Lancaster Park & Animal Farm is a family run childrens’ petting farm located in Chadderton near Oldham which offers a great day out for all the family!
Visitors are invited to meet, touch and feed the animals. We have a range of animals from horses and sheep to rabbits, chickens and many more. We have two play areas with swings, slides and ziplines dotted along a scenic Nature Walk. Ride on the Caterpillar barrel ride, drive our mini quads on the Rooster Rally, dig up the sand pit at Digger Island or maybe you can take on the pirates at our Pirate Shoot-out! Please feel free to bring your own picnic to eat at the picnic benches.
We love our farm and our animals, and we’re sure you will too!
Lancaster Park and Animal Farm is managed by the Lancaster family, first opening in 2011.
Admission Prices are Adults – £4.00, Children – £4.00, Children under 12 months old enter for FREE!
From 17th July we are open every day for the summer break.
We have two sessions, one in the morning and one in the afternoon.
Tickets must be booked online in advance of your visit.

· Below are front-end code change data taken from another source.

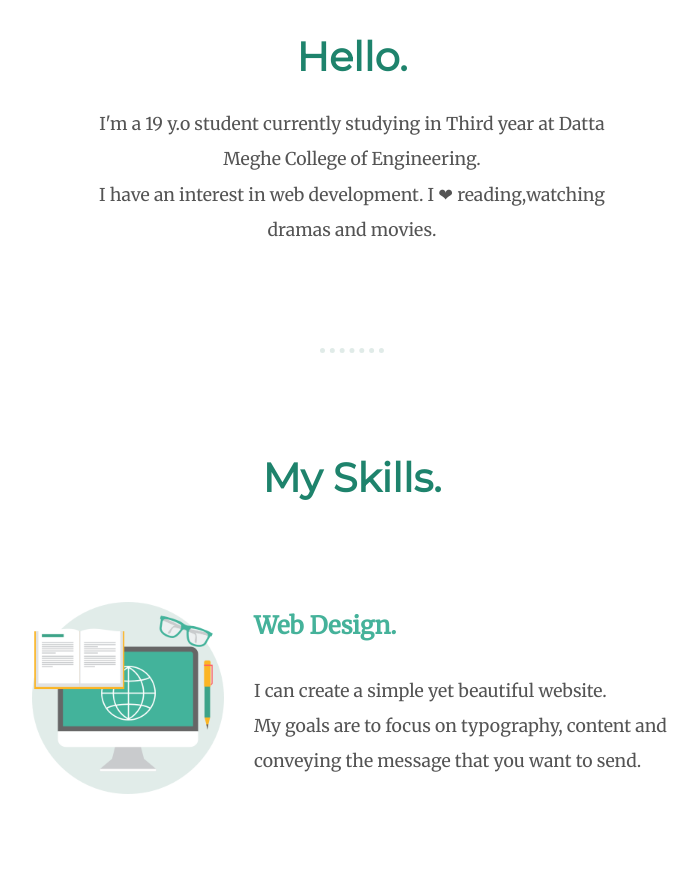
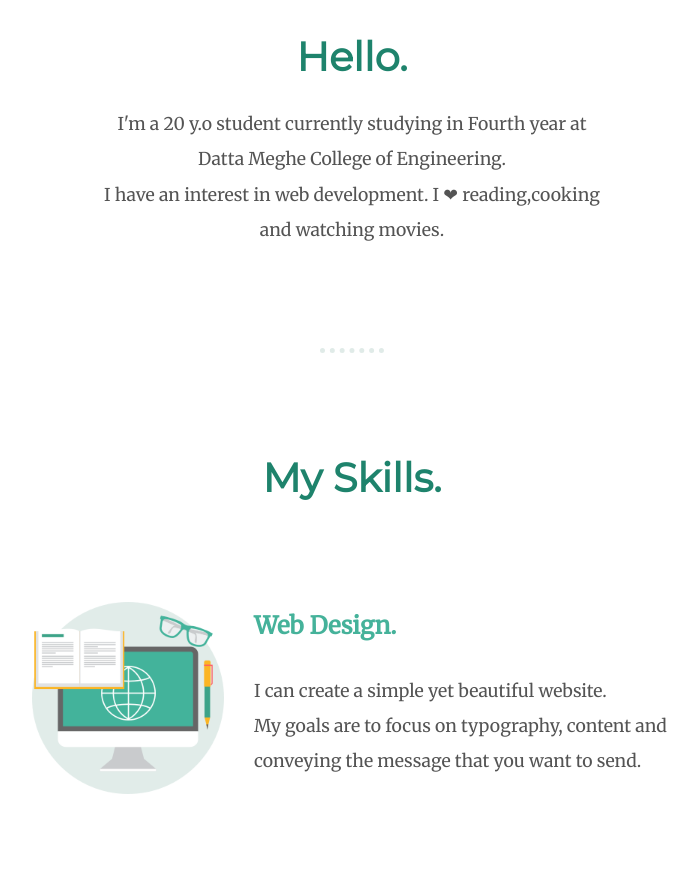
Before and after one commit to komalgpatil/cv, a plain HTML site: page index.html in a window 1280 px wide. Shown: the part 813-1690 px from the top of the page, without its empty margins (288-986 px from the left). Drawn offline with Linux system fonts and the light colour scheme.

Commit message:
Update index.html

```diff
--- a/index.html
+++ b/index.html
@@ -23,7 +23,7 @@
     <div class="profile">
       <img class="kom" src="images/woman.png" width="120px" height="120px" alt="profile-pic">
       <h2 class="hello">Hello.</h2>
-      <p class="para4">I'm a 19 y.o student currently studying in Third year at Datta Meghe College of Engineering.<br /> I have an interest in web development. I ❤ reading,watching dramas and movies.</p>
+      <p class="para4">I'm a 20 y.o student currently studying in Fourth year at Datta Meghe College of Engineering.<br /> I have an interest in web development. I ❤ reading,cooking and watching movies.</p>
     </div>
     <hr>
     <div class="skills">
```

Lancaster Park & Animal Farm was opened in 2011 by Benjamin Lancaster. Ben, who was born in 1940, started out as a coal miner before moving into demolition.
In 1960 Ben bought some farm land in Chadderton where he built a home and raised his family alongside his wife Lily. Over the years Ben was responsible for the demolition of many of the North West’s cotton mills and chimneys including the Schwabes chimney in Rhodes, the Times Mill and the Laurel Mill. He was always passionate about recycling and reusing materials, even before it became fashionable and would salvage anything that he could.
Alongside his work as a demolition man Ben’s main passion and hobby was his home and farm where he kept a small selection of animals. Over many a summer his friends would bring their children to Ben’s house and he would show them around his chickens pen, his bee hives or his pig pen.
Ben was passionate about wildlife and nature and was dedicated to teaching his children all he knew, he would often take his children walking across fields after work, showing them how to identify edible mushrooms, find birds’ nests, teaching them how to know one tree from the next and spotting hares in the grass.